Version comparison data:
++++
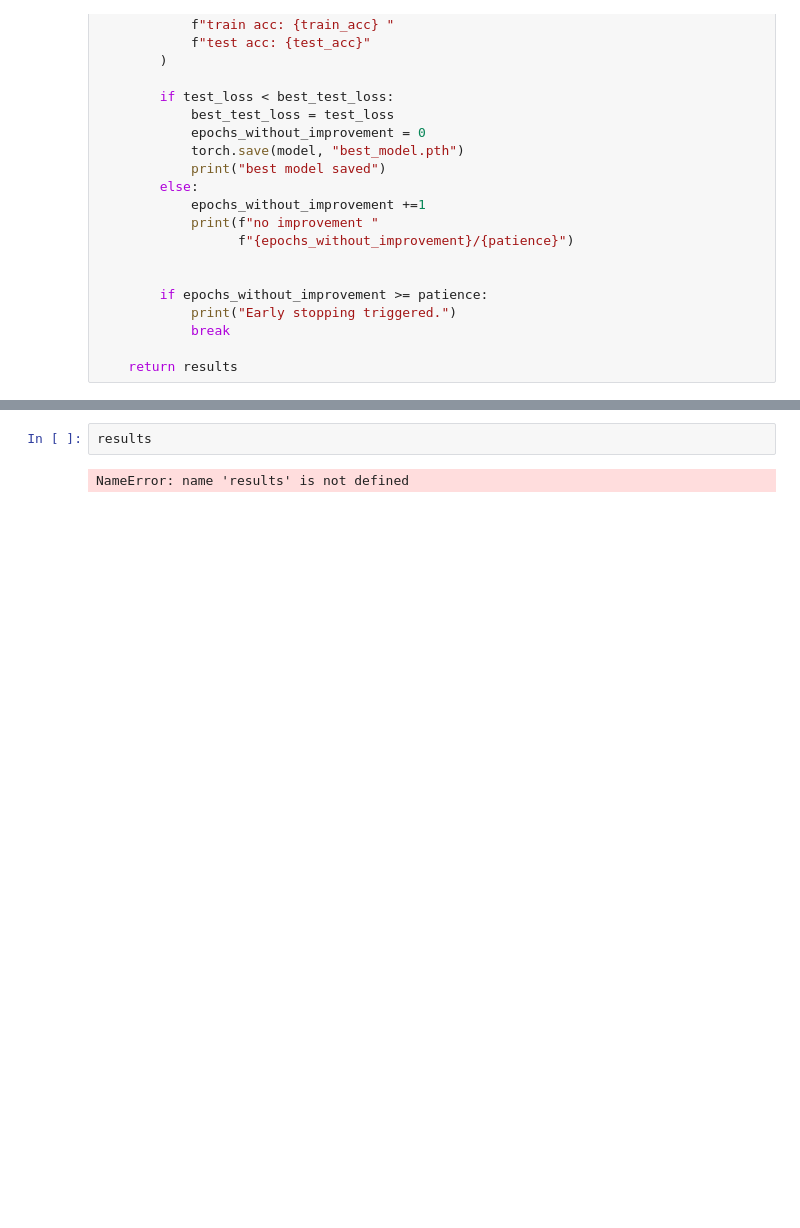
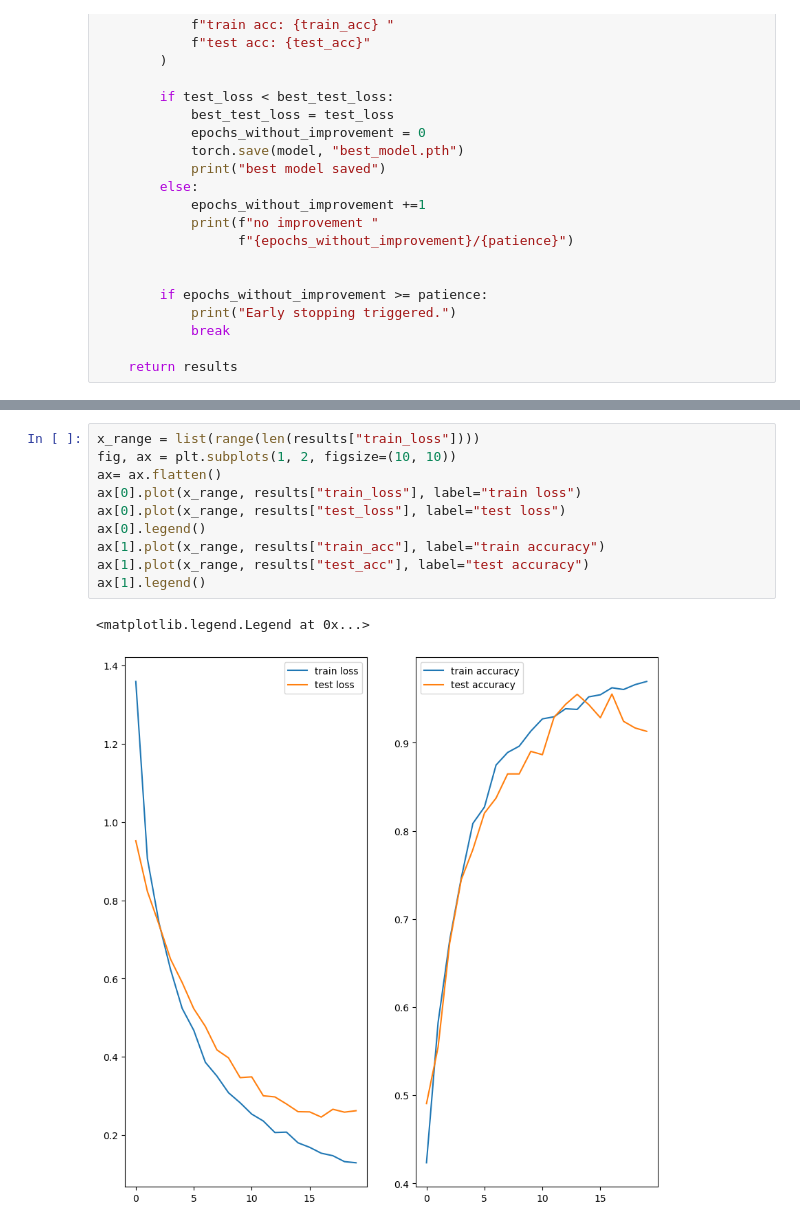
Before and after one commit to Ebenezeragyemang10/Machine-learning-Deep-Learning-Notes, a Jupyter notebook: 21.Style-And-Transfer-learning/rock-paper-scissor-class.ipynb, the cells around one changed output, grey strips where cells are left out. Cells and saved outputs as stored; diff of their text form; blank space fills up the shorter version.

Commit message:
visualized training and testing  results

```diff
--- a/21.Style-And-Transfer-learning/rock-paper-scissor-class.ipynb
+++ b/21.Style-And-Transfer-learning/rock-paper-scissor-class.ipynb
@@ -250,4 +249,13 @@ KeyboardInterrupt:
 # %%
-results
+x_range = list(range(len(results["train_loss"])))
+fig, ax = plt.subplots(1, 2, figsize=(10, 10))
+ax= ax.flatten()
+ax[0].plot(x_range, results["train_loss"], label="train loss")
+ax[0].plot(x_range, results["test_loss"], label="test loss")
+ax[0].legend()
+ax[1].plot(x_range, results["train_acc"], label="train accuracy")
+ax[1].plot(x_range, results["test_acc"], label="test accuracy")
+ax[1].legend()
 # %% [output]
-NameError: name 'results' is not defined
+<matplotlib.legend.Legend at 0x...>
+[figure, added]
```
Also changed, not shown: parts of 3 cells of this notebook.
++++
Exactly as they stand, set down all of the entries above, minus every picture.

## ANSWER SPACE
Before and after one commit to Ebenezeragyemang10/Machine-learning-Deep-Learning-Notes, a Jupyter notebook: 21.Style-And-Transfer-learning/rock-paper-scissor-class.ipynb, the cells around one changed output, grey strips where cells are left out. Cells and saved outputs as stored; diff of their text form; blank space fills up the shorter version.

Commit message:
visualized training and testing  results

```diff
--- a/21.Style-And-Transfer-learning/rock-paper-scissor-class.ipynb
+++ b/21.Style-And-Transfer-learning/rock-paper-scissor-class.ipynb
@@ -250,4 +249,13 @@ KeyboardInterrupt:
 # %%
-results
+x_range = list(range(len(results["train_loss"])))
+fig, ax = plt.subplots(1, 2, figsize=(10, 10))
+ax= ax.flatten()
+ax[0].plot(x_range, results["train_loss"], label="train loss")
+ax[0].plot(x_range, results["test_loss"], label="test loss")
+ax[0].legend()
+ax[1].plot(x_range, results["train_acc"], label="train accuracy")
+ax[1].plot(x_range, results["test_acc"], label="test accuracy")
+ax[1].legend()
 # %% [output]
-NameError: name 'results' is not defined
+<matplotlib.legend.Legend at 0x...>
+[figure, added]
```
Also changed, not shown: parts of 3 cells of this notebook.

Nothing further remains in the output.